CASE STUDY 1.2 NORDSTROM RIDES HIGH
Nordstrom, the high-end clothing retailer headquartered in Seattle, recently marked its twenty-seventh consecutive month of sales growth as annual sales reached nearly $10 billion and market share grew despite the company’s aversion to price markdowns. Competitors such as Saks, Macy’s, and Gap struggled during the recent economic slump.
Nordstrom, founded in 1901 and still family-run, boasts 117 full-line stores and more than 100 Nordstrom Racks outlets. It has high expectations for its burgeoning online operations and has begun expanding overseas, but cautiously, to nearby Canada. A few key elements have always differentiated the chain. Perhaps the best known is its commitment to outstanding customer service, which some say the company practically invented. Regularly ranked near the top in customer satisfaction surveys, the company rewards its sales associates for their attention to customers with generous pay and tradition of promoting from within. It also provides superior sales tools, such as an unrivaled new inventory system that allows salespeople to quickly find what customers want. The system changed the way the store’s buyers worked, but the results were worth it.
We’re not trying to make a buck and move on to the next thing, says Peter Nordstrom, in charge of merchandise. This is our life. We do not want to be the generation who screws it up.
Questions for Critical thinking
How does Nordstrom differentiate itself from other clothing retailers?
What makes Nordstrom salespeople stay with the company?
Developing a Business Plan Road ID Will Speak for You
When Edward Wimmer was a college student training for a marathon, his father’s advice to wear some form of ID while running didn’t impress him until he suddenly had to jump into a ditch to avoid an oncoming truck. Then the wisdom of his father’s words struck him. I was almost hit by a truck and nobody knew where I was, he recalls.
After graduating, Wimmer came up with engravable Velcro-equipped tags that attach to wrists, ankles, running shoes, and even dog collars. Partnering with his dad, he created a company called Road ID, whose products have become popular among athletes who travel light while training, often leaving identifying items such as cell phones and wallets at home. Some loyal customers are simply proud of their sport. Every cyclist wears one of these, says the owner of one Georgia triathlon shop. I wear mine all the time. It shows who you are. It is like you are saying, I am a cyclist.’

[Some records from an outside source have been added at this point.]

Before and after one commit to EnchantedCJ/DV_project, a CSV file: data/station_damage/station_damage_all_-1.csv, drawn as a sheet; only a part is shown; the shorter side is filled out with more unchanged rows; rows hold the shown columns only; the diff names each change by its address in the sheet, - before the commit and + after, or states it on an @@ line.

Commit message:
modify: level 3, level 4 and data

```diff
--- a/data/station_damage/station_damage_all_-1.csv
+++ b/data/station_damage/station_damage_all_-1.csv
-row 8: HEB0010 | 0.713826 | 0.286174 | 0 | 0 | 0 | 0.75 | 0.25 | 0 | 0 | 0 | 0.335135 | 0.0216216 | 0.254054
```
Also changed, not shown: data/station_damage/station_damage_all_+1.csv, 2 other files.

On the practical side, the identification and vital statistics engraved on Road ID products have proven invaluable for athletes who have suffered an illness or accident that left them unable to communicate while competing or training. Testimonials on its Web site attest to the benefits of wearing some form of ID. Says Greg Friese, an emergency medical services educator who works with the firm, There is nothing worse than having a John or Jane Doe as a patient.

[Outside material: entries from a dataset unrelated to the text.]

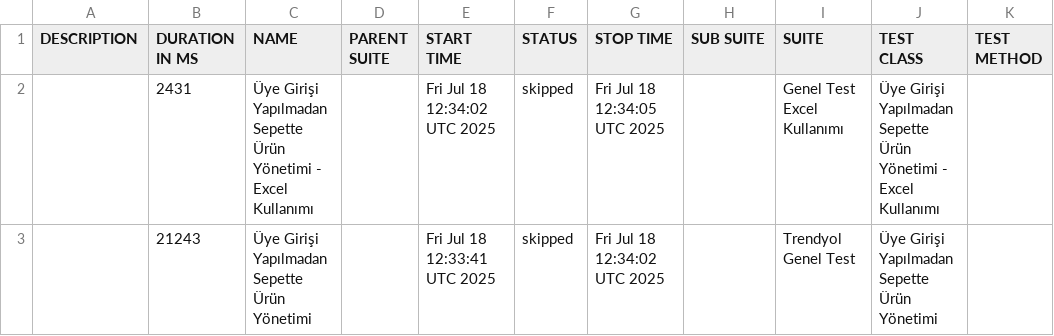
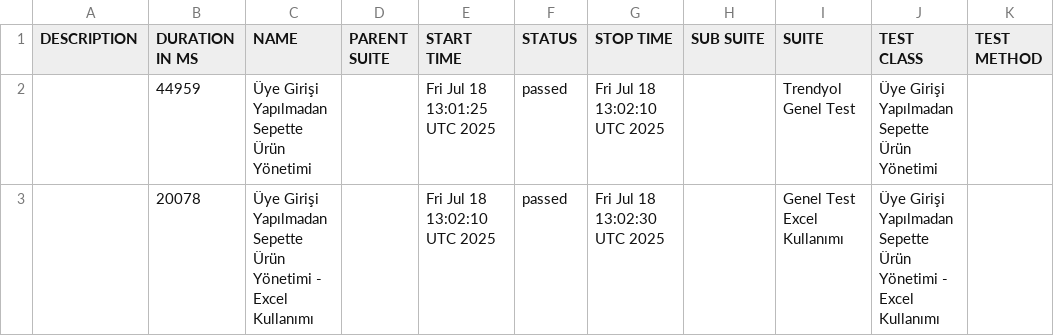
Before and after one commit to melihberk/selenium-with-cucumber, a CSV file: data/suites.csv, drawn as a sheet.

```diff
--- a/data/suites.csv
+++ b/data/suites.csv
@@ -1,3 +1,3 @@
 "DESCRIPTION","DURATION IN MS","NAME","PARENT SUITE","START TIME","STATUS","STOP TIME","SUB SUITE","SUITE","TEST CLASS","TEST METHOD"
-"","2431","Üye Girişi Yapılmadan Sepette Ürün Yönetimi - Excel Kullanımı","","Fri Jul 18 12:34:02 UTC 2025","skipped","Fri Jul 18 12:34:05 UTC 2025","","Genel Test Excel Kullanımı","Üye Girişi Yapılmadan Sepette Ürün Yönetimi - Excel Kullanımı",""
-"","21243","Üye Girişi Yapılmadan Sepette Ürün Yönetimi","","Fri Jul 18 12:33:41 UTC 2025","skipped","Fri Jul 18 12:34:02 UTC 2025","","Trendyol Genel Test","Üye Girişi Yapılmadan Sepette Ürün Yönetimi",""
+"","44959","Üye Girişi Yapılmadan Sepette Ürün Yönetimi","","Fri Jul 18 13:01:25 UTC 2025","passed","Fri Jul 18 13:02:10 UTC 2025","","Trendyol Genel Test","Üye Girişi Yapılmadan Sepette Ürün Yönetimi",""
+"","20078","Üye Girişi Yapılmadan Sepette Ürün Yönetimi - Excel Kullanımı","","Fri Jul 18 13:02:10 UTC 2025","passed","Fri Jul 18 13:02:30 UTC 2025","","Genel Test Excel Kullanımı","Üye Girişi Yapılmadan Sepette Ürün Yönetimi - Excel Kullanımı",""
```
Also changed, not shown: data/behaviors.csv, 24 other files.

Started as an online business, Road ID has updated its business plan several times, not only because it keeps outgrowing its headquarters and has seen its sales increase about 50 percent a year since 2002. First it expanded from the Web site to small kiosks in sporting goods stores. Then it began sponsoring thousands of running and cycling events and set up promotions on Facebook and Twitter. Currently it’s reaching out to first responders with Friese’s help. That fits well with Road ID’s two-part mission statement: One, to educate outdoor enthusiasts about the importance of wearing ID. Two, to provide these athletes with innovative identification products that they will want to include as part of their gear.

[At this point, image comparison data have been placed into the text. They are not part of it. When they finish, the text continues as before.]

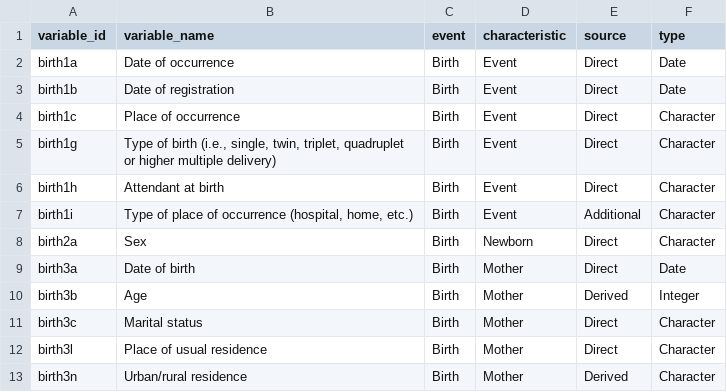
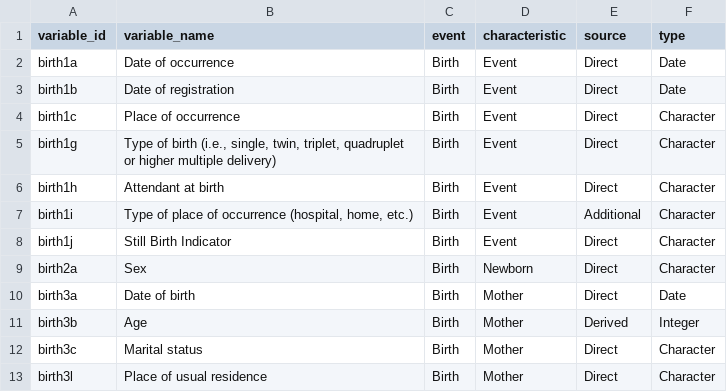
Before and after one commit to tech-acs/vsreport, a CSV file: vignettes/data/data_dictionary.csv, drawn as a sheet; only a part is shown; the shorter side is filled out with more unchanged rows.

Commit message:
Refactor: Change sbind for birth1j

```diff
--- a/vignettes/data/data_dictionary.csv
+++ b/vignettes/data/data_dictionary.csv
@@ -7,2 +7,3 @@ birth1h,Attendant at birth,Birth,Event,Direct,Character
 birth1i,"Type of place of occurrence (hospital, home, etc.)",Birth,Event,Additional,Character
+birth1j,"Still Birth Indicator",Birth,Event,Direct,Character
 birth2a,Sex,Birth,Newborn,Direct,Character
```
Also changed, not shown: 28 other files.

Wimmer hopes to make ID as common as seatbelts and sees continued growth ahead, so more changes in the company’s business model are probably likely.1